David McDonald, like so many other drivers, does it because no one told him he can't.
The Ketchum resident parks downtown for work every day, taking up valuable spaces in the city's core.
"I do it because I can," he said.
And why not? There's no ordinance telling him he can't.
"I'd walk two or three blocks, but I have no idea where there is (a city lot)," he said. "Give us direction."
The city of Ketchum is reviewing parking and circulation as part of its downtown master plan process. Better directional signs could be part of the equation.
"I've been in downtown revival for 21 years," said economic development consultant Tom Hudson. "The one item that seems to bring out the most color in people's personalities is downtown parking."
Nearly 60 people attended a meeting Tuesday, June 20, at the Presbyterian Church of the Big Wood to talk about parking.
"It's not just about throwing more parking units at an issue," Hudson said. "It's about creating a better system. We've got to start thinking not just about parking supply but parking demand. What are we doing to encourage different kinds of driving behavior?

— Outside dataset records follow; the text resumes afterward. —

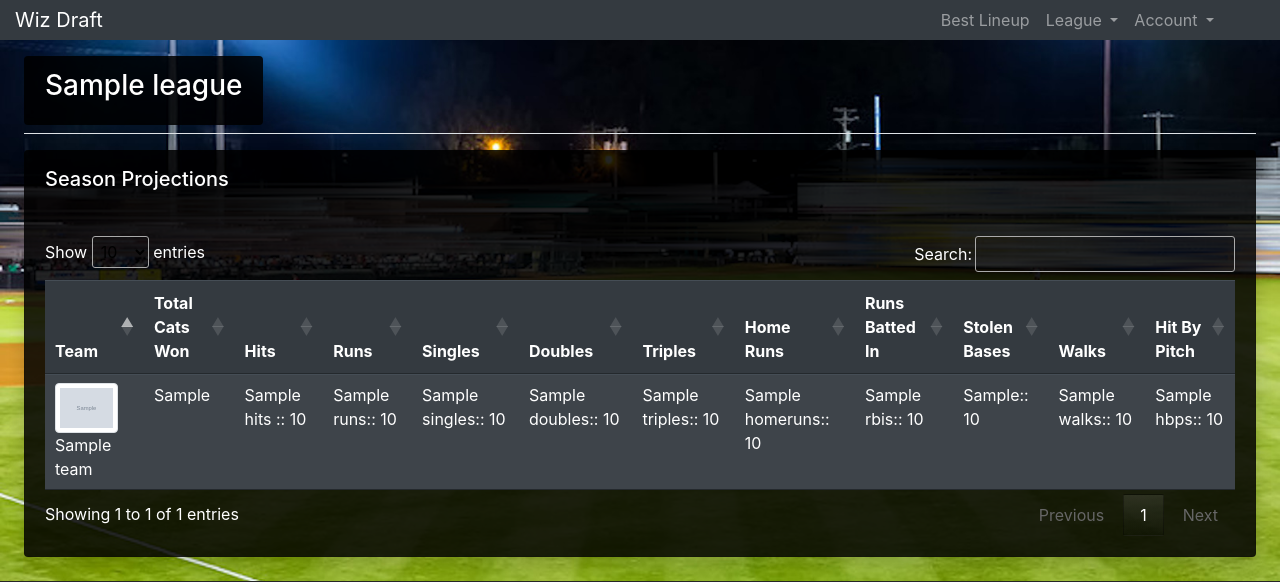
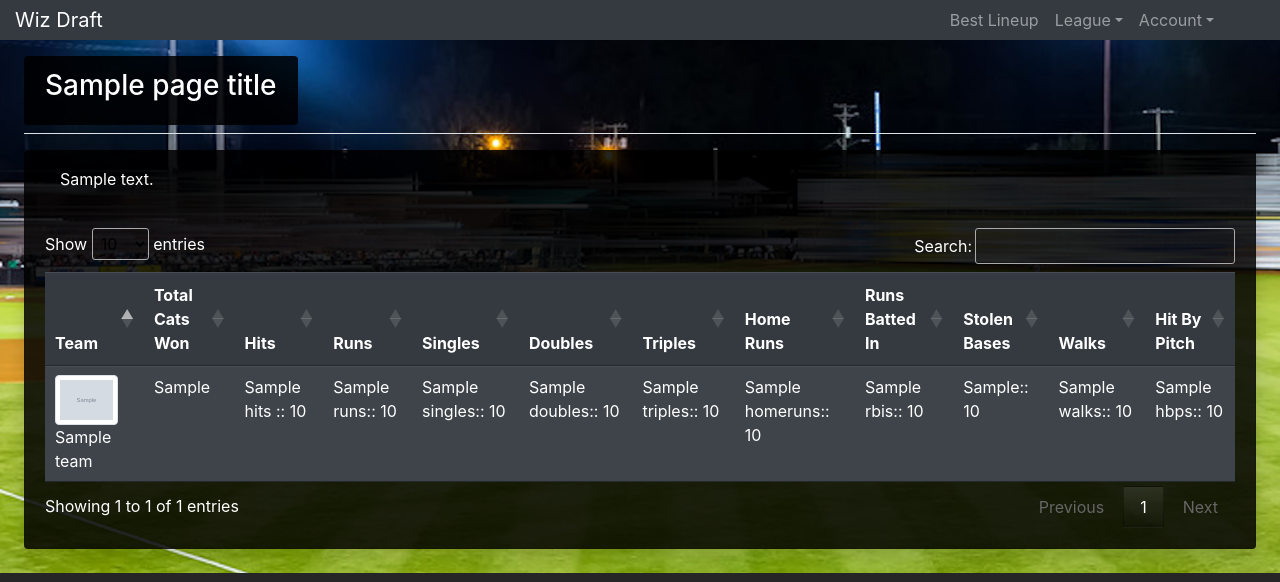
Before and after one commit to ChadShoeby/baseballBot, a Django app: template baseballBot/frontoffice/templates/frontoffice/league_roto_stats.html in a window 1280 px wide. Shown: the top 582 px of the page. Run offline with Django 3.2, Linux system fonts and the light colour scheme; tables that the repository leaves empty hold one stand-in row (values such as "Sample post"); the template is opened without the code that fills it: values that come from a table or form of the project are taken from there, most other values are stand-ins (such as "Sample title", 1, 10 or a date in 2020); grey boxes marked "Sample" are stand-in pictures; parts of the project's set-up code (start-up, migrations or seed data) failed here and were passed over; some libraries are stand-ins or nearby versions.

Commit message:
Cleaned up some templates. Added some descriptions, and links to nav

```diff
--- a/baseballBot/frontoffice/templates/frontoffice/league_roto_stats.html
+++ b/baseballBot/frontoffice/templates/frontoffice/league_roto_stats.html
@@ -2,8 +2,8 @@
 
 {% load static define_action %}
 
-{% block title %}{{ league.name }}{% endblock %}
-{% block dashboardTitle %}{{ league.name }} {% endblock %}
+{% block title %}{{ page_title }}{% endblock %}
+{% block dashboardTitle %}{{ page_title }} {% endblock %}
 
 {% block dashboardBody %}
 <div class="row">
@@ -12,7 +12,10 @@
     <div class="card shadow mb-4">
       <!-- Card Header - Dropdown -->
       <div class="card-header py-3 d-flex flex-row align-items-center justify-content-between">
-        <h5> Season Projections</h5>
+        {# <h5>{{ league.name }}</h5> #}
+        {% if description %}
+        <div class="col-6">{{ description }}</div>
+        {% endif %}
       </div>
 
       <!-- Card Body -->
--- a/baseballBot/templates/base.html
+++ b/baseballBot/templates/base.html
@@ -19,10 +19,9 @@
 
     <link href="//maxcdn.bootstrapcdn.com/font-awesome/4.1.0/css/font-awesome.min.css" rel="stylesheet">
     <link rel="stylesheet" type="text/css" href="https://cdn.datatables.net/v/bs4-4.1.1/dt-1.10.21/datatables.min.css"/>
-{#     <link href="//cdn.datatables.net/1.10.21/css/jquery.dataTables.min.css" rel="stylesheet"> #}
     <link href="{% static "baseballBot/css/base.css" %}" rel="stylesheet">
 
-    <title>{% block title %}Baseball Bot{% endblock %}</title>
+    <title>{% block title %}Wiz Draft{% endblock %}</title>
 <style>
 main
 {
@@ -41,83 +40,42 @@ main
 {% block body %}
   <body>
 
-    <nav class="navbar navbar-dark sticky-top bg-dark flex-row-md-nowrap p-0">
-      <a class="navbar-brand col-sm-3 col-md-2 mr-0" href="{% url "home" %}">
-        Wiz Draft
-      </a>
-          <ul class="navbar-nav px-3 flex-sm-row" style="margin-right: 50px;">
-              {% if league and league.scoring_type == 'roto' %}
-              <li class="nav-item">
-                <a class="nav-link" href="{% url "league_roto_projections" %}">League Projections</a>
-              </li>
-              {% elif league %}
-              <li class="nav-item">
-                <a class="nav-link" href="{% url "best_lineup" %}">Best Lineup</a>
-              </li>
-              {% endif %}
-              <li class="nav-item dropdown px-sm-3">
-                <a class="nav-link dropdown-toggle"  href="#" id="navbarDropdownMenuLink" role="button" data-toggle="dropdown" aria-haspopup="true" aria-expanded="false">
-                    League
-                </a>
-                <div class="dropdown-menu" style="position:absolute;" aria-labelledby="navbarDropdownMenuLink">
-                  <a class="dropdown-item" href="{% url "players_all" %}">Players</a>
-                  <a class="dropdown-item" href="{% url "free_agents" %}">Free Agents</a>
-                </div>
-              </li>
-
-              <li class="nav-item dropdown">
-                <a class="nav-link dropdown-toggle"  href="#" id="navbarDropdownMenuLink" role="button" data-toggle="dropdown" aria-haspopup="true" aria-expanded="false">
-                    Account
-                </a>
-                <div class="dropdown-menu" style="position:absolute;" aria-labelledby="navbarDropdownMenuLink">
-                  <a class="dropdown-item" href="{% url 'home' %}">Dashboard</a>
-                  <a class="dropdown-item" href="{% url 'logout' %}">Log out</a>
-                </div>
-              </li>
-            </ul>
-    </nav>
-
-
-
+    {% include "nav_bar.html" %}
 
     {% block body_content %}
     <div class="container-fluid">
       <div class="row">
 
-                {# put side navbar here #}
-                {# {% include "sideNav.html" %}    #}
-
         {% include "messages.html" %}
 
         <main role="main" class="ml-sm-auto pt-3 px-4">
+
           <div class="d-flex justify-content-between flex-wrap flex-md-nowrap align-items-center pb-2 mb-3 border-bottom">
-
             <div class="card">
               <div class="card-header">
                 <h3>
-                        {% block dashboardTitle %}{% endblock %}
+                  {% block dashboardTitle %}
+                  {% endblock %}
                 </h3>
               </div>
             </div>
           </div>
 
         {% block dashboardBody %}{% endblock %}
+
         </main>
       </div>
     </div>
     {% endblock %}
 
-   {#  {% block foot %} #}
-        {# <footer> #}
-            {# {% block footer %}{% endblock %} #}
     {% include "footer.html" %}
-        {# </footer> #}
-    {# {% endblock %} #}
+
+    <script type="text/javascript" src="https://cdn.datatables.net/v/bs4-4.1.1/dt-1.10.21/datatables.min.js"></script>
 
     {% block javascript %}{% endblock %}
-    {#} <script type="text/javascript" language="javascript" src="https://cdn.datatables.net/1.10.21/js/jquery.dataTables.min.js"></script>#}
-    <script type="text/javascript" src="https://cdn.datatables.net/v/bs4-4.1.1/dt-1.10.21/datatables.min.js"></script>
+
   </body>
 {% endblock %}
+
 </html>
 {% endblock %}
```
Also changed, not shown: baseballBot/frontoffice/views/dashboard.py (+16 -0 lines), baseballBot/templates/nav_bar.html (added, +57 -0 lines). Lines whose indentation alone changed are shown as unchanged.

Not very much."
The parking situation is not without remedy, nor is it without parking spaces.
The northeast quadrant of the city has 620 parking spaces; the southeast 644; the southwest 1,146; and the northwest 874. That's 3,284 units—both public and private—in 45 blocks.
Still, there remains a shortage in all but one quadrant, according to estimates.
"Right in the middle of your (civic center) it's minus 167," Hudson said. "That should be a concern."
The city could reconfigure streets to make more spaces. Going one-way on some streets could provide more than 200 additional spaces by placing diagonal stalls on both sides.
River, Second and Sixth streets and Leadville Avenue are potential candidates.
The downside is it can be confusing to visitors and consequently can hurt businesses.
"One of the biggest negatives in a downtown is a one-way system," Hudson said. "If you do this, it's going to make things complicated."
Results of a straw poll taken at the meeting Tuesday indicate mixed feelings on the idea.
Of 50 responses, 23 were "very uncomfortable" or "uncomfortable" with swapping two-way streets for more spaces. Sixteen were "comfortable" or "very comfortable" with the trade-off, and 11 were neutral.
An alternative design idea proposed is to create back-in diagonal spaces, pulling forward of the spot, then easing in on an angle.
"With traditional diagonal parking, think of your body position as you're pulling out," Hudson said. You crane your neck, there's a vehicle blocking your line of sight, and you would have loaded your groceries while standing in the street.
"It's dramatically easier to do this," he said. "The statistics are there. This is safe."
Another poll question indicated many people are amenable to the new parking method.
Out of 50 respondents, 27 were "comfortable" or "very comfortable" with the idea.
Another option is to focus not on cars but on pedestrians.
"If we have a surplus (of spaces) in one area and a deficit in another, can't we improve the 'walkability' between the two?" Hudson asked.
Is it fair to make people walk? Is it fair to tinker with the system at all?
Whether there should be any regulation at all is a matter for Ketchum residents to decide, Hudson said.
"I've heard a number of people say, 'Leave us alone. Let the private sector sort this out,'" he said. But, "if it's one great big parking lot, are you satisfied? What is the draw that makes people come there?"
Hudson noted that there are many places where people can't park right in front of their destination.
"But you still went there because of some reward," Hudson said. "How many rewards do you have?"
In addition, "Our retailers are suffering a lot of the time because they don't have the turnover they need," he said.
Some people blame employees for taking up parking spaces close to stores.
"As we look at employees, we often say they're the ones abusing parking in the downtown core," Hudson said. But, "Where else do we expect them to park? It's pretty dark. I know we have a sensitivity to lighting up the sky, but lighting up the street is another thing. It's downright dangerous."
On another poll question, 38 out of 50 people were "very uncomfortable" or "uncomfortable" with the suggestion that the downtown parking system doesn't need improvement.
No matter what destination the process gets to, the ride there could be bumpy.
"It's bound to be, right now, a stage of controversy," Hudson said after the meeting. "Nearly everybody believes there needs to be action, but which direction? Our challenge is to embrace our sense of community and to think bigger than our personal interests."